Bookish blues: Songs to listen to while reading literature

My boyfriend launches up from his kingdom of blankets as soon as I ask him for help on this week’s column. Music with no words is his jurisdiction, and Spotify is up and blasting before I’ve even explained why that’s the topic.

The Los Angeles Times Festival of Books this weekend is the perfect platform to talk about books and music. It can be a cacophony of sounds or a beautiful symphony; it’s about finding the right harmony. A lot of people think it’s weird that I can read and listen to music at the same time. It goes beyond that though. I actually struggle to focus on books if music isn’t playing in the background. Call me a child of television and film, but it’s the swelling of notes in my ears that allows me to get lost in the words.
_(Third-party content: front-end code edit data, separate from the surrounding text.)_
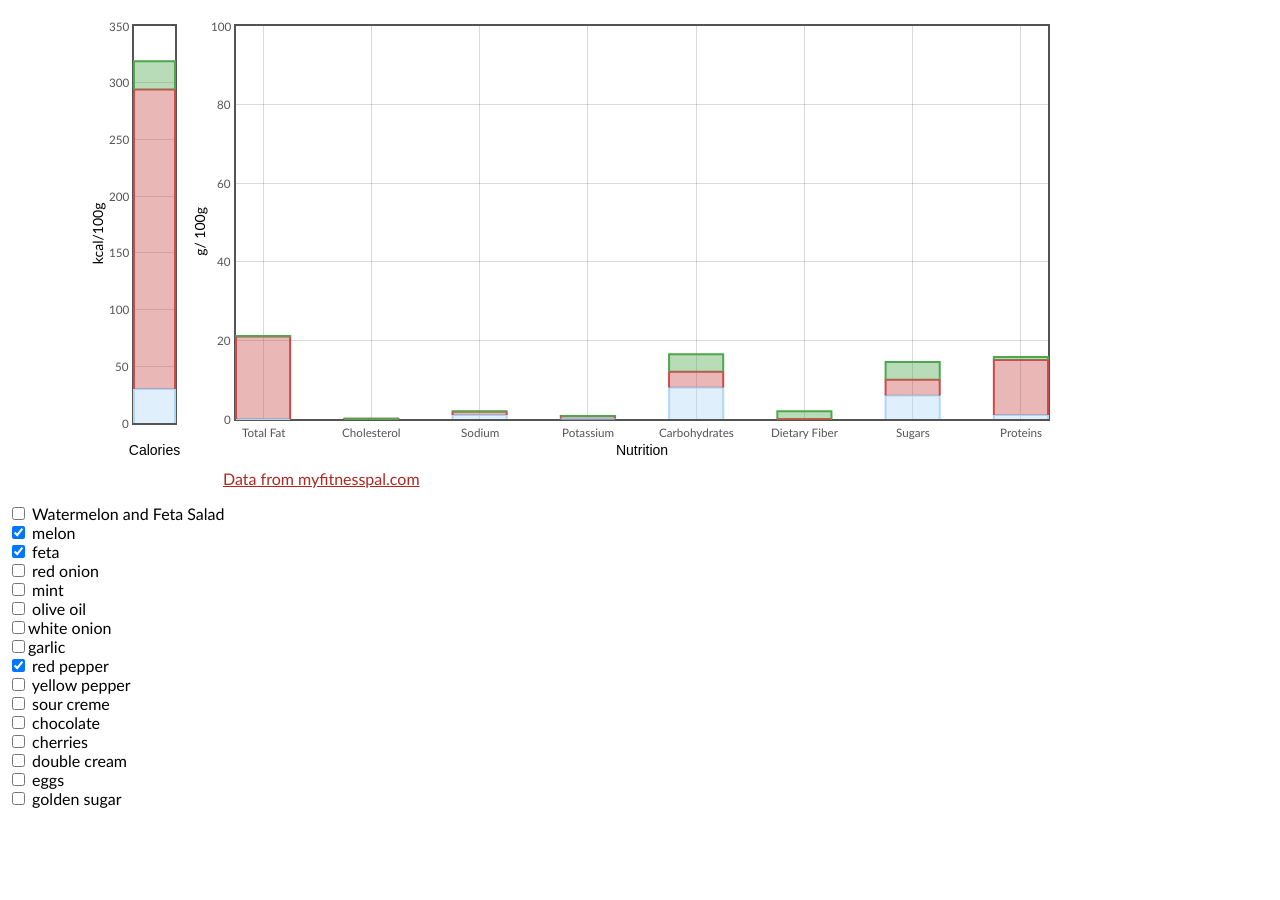
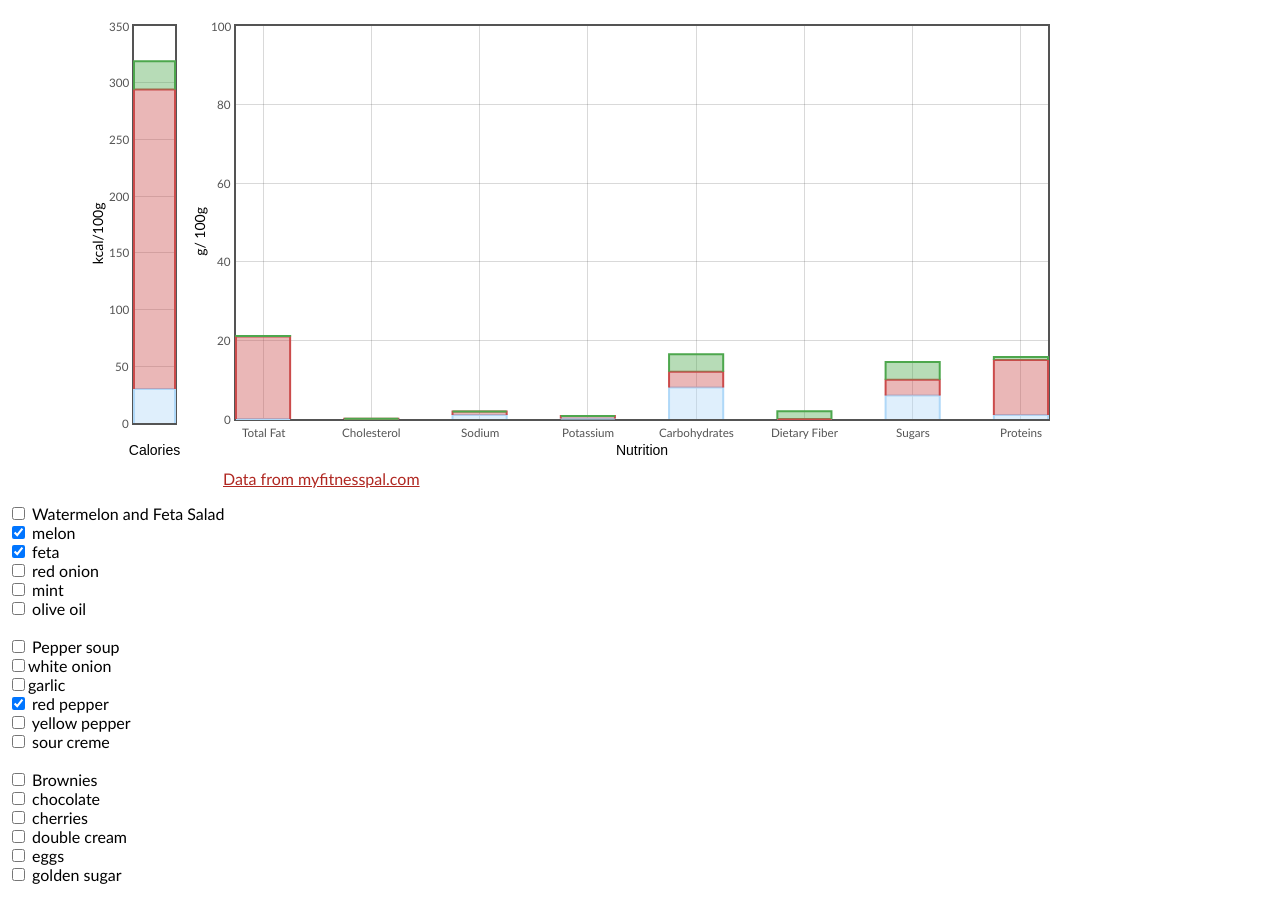
Before and after one commit to AmberElferink/WebtechnologyHTMLCSS, a plain HTML site: page plot.htm in a window 1280 px wide. Shown: the part 1089-1989 px from the top of the page. Before the commit the page ends 1913 px from the top, so only its background shows below. Drawn offline with Linux system fonts and the light colour scheme.

Commit message:
recepten bijgevoegd

```diff
--- a/plot.htm
+++ b/plot.htm
@@ -42,24 +42,26 @@
             <p><a href="http://www.myfitnesspal.com/food/calories/157795851">Data from myfitnesspal.com</a> </p>
 
             <p class="graphControls">
-                <input type="checkbox" title="Add Watermelon and Feta Salad ingredients" id="melonsalad"> Watermelon and Feta Salad <br>
+                <input type="checkbox" title="Add Watermelon and Feta Salad ingredients" id="melonsalad" class="recipecheck"> Watermelon and Feta Salad <br>
                     <input type="checkbox" title="Add watermelon to graph" class="melon melonsalad" checked> melon <br>
                     <input type="checkbox" title="Add feta to graph" class="feta melonsalad" checked> feta   <br>
                     <input type="checkbox" title="Add red onion to graph" class="redOnion melonsalad"> red onion  <br>
                     <input type="checkbox" title="Add mint to graph" class="mint melonsalad"> mint  <br>
                     <input type="checkbox" title="Add olive oil to graph" class="oliveoil melonsalad"> olive oil <br>
-
-
-                    <input type="checkbox" title="Add white onion to graph" class="whiteonion">white onion   <br>
-                    <input type="checkbox" title="Add garlic to graph" class="garlic">garlic   <br>
-                    <input type="checkbox" title="Add red pepper to graph" class="redpepper" checked> red pepper <br>
-                    <input type="checkbox" title="Add yellow pepper to graph" class="yellowpepper"> yellow pepper  <br>
-                    <input type="checkbox" title="Add sourcreme to graph" class="sourcreme"> sour creme  <br>
-                    <input type="checkbox" title="Add chocolate to graph" class="chocolate">  chocolate  <br>
-                    <input type="checkbox" title="Add cherries to graph" class="cherries"> cherries <br>
-                    <input type="checkbox" title="Add double cream to graph" class="doublecream"> double cream  <br>
-                    <input type="checkbox" title="Add eggs to graph" class="eggs"> eggs  <br>
-                    <input type="checkbox" title="Add golden sugar to graph" class="goldensugar"> golden sugar   <br>
+                <br>
+                <input type="checkbox" title="Add pepper soup ingredients" id="peppersoup" class="recipecheck"> Pepper soup <br>
+                    <input type="checkbox" title="Add white onion to graph" class="whiteonion peppersoup">white onion   <br>
+                    <input type="checkbox" title="Add garlic to graph" class="garlic peppersoup">garlic   <br>
+                    <input type="checkbox" title="Add red pepper to graph" class="redpepper peppersoup" checked> red pepper <br>
+                    <input type="checkbox" title="Add yellow pepper to graph" class="yellowpepper peppersoup"> yellow pepper  <br>
+                    <input type="checkbox" title="Add sourcreme to graph" class="sourcreme peppersoup"> sour creme  <br>
+                <br>
+                <input type="checkbox" title="Add brownie ingredients" id="brownies" class="recipecheck"> Brownies <br>
+                    <input type="checkbox" title="Add chocolate to graph" class="chocolate brownies">  chocolate  <br>
+                    <input type="checkbox" title="Add cherries to graph" class="cherries brownies"> cherries <br>
+                    <input type="checkbox" title="Add double cream to graph" class="doublecream brownies"> double cream  <br>
+                    <input type="checkbox" title="Add eggs to graph" class="eggs brownies"> eggs  <br>
+                    <input type="checkbox" title="Add golden sugar to graph" class="goldensugar brownies"> golden sugar   <br>
                 </p>
 
         </section>
```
Don’t misunderstand — I don’t have Taylor Swift at top volume while trying to read Elie Wiesel’s Night, and Johnny Cash never soundtracked my Sarah Dessen binges. Music and books are like wine and food; obviously you can do it with whatever pairing but the best results will come when the two match. My first memory of noticing how the two could bleed together was in the 7th grade when I read 1984 and A Brave New World listening to Andrew Bird’s The Mysterious Production of Eggs and being blown away at the parallels. From there, it was Damien Rice’s “The Blower’s Daughter” becoming the anthem to my experience reading The Hunger Games.

The best way to begin is with music with no words. And that brings us back to my boyfriend’s excitement. My first foray into contemporary lyricless music was with Vitamin String Quartet. I found them through a simple Google search for good music to play while studying. At my fingertips were all the songs I knew already, in a wordless art. It was simple enough; I already knew the emotions of the song. One look at the back of the book for a synopsis and I knew which song from the quartet to choose. I became a literary John Williams. A few pages of the book and my instinct told me which of VSQ’s renditions to play. But then I became curious … there had to be more out there that my newly acquired soundtracking skills could utilize.

With music’s heavy exploration of electronic techniques, I began searching the depths of ambient, indie and electronic to find soft lullabies and pounding beats to back my books. From those you trip to at music festivals to the ones you only find 400 clicks away from your starting point on YouTube, it’s all about finding what you read best to.

And while I have your attention, I thought I’d add on some book recommendations as well. See you all at the festival this weekend.

Recommended books:

Of Corpse

– Peter Narvaez


– Chuck Palahnuik

Its Kind of a Funny Story

– Ned Vizzini

The Colossus of New York

– Colson Whithead

The Princess Bride

– William Goldman

Recommended Playlist:

“Summer Spliffs”

– Broke For Free


– John Frusciante


– Ratatat

“Zodiac Shit”

– Flying Lotus


– Big Wild


– Breakmaster Cylinder


– Vitamin String Quartet


– The XX

“Where is My Mind”

– Maxence Cyrin


– Villagers

Malorie McCall is a junior majoring in philosophy.  Her column, “Mal’s Mix,” runs on Fridays.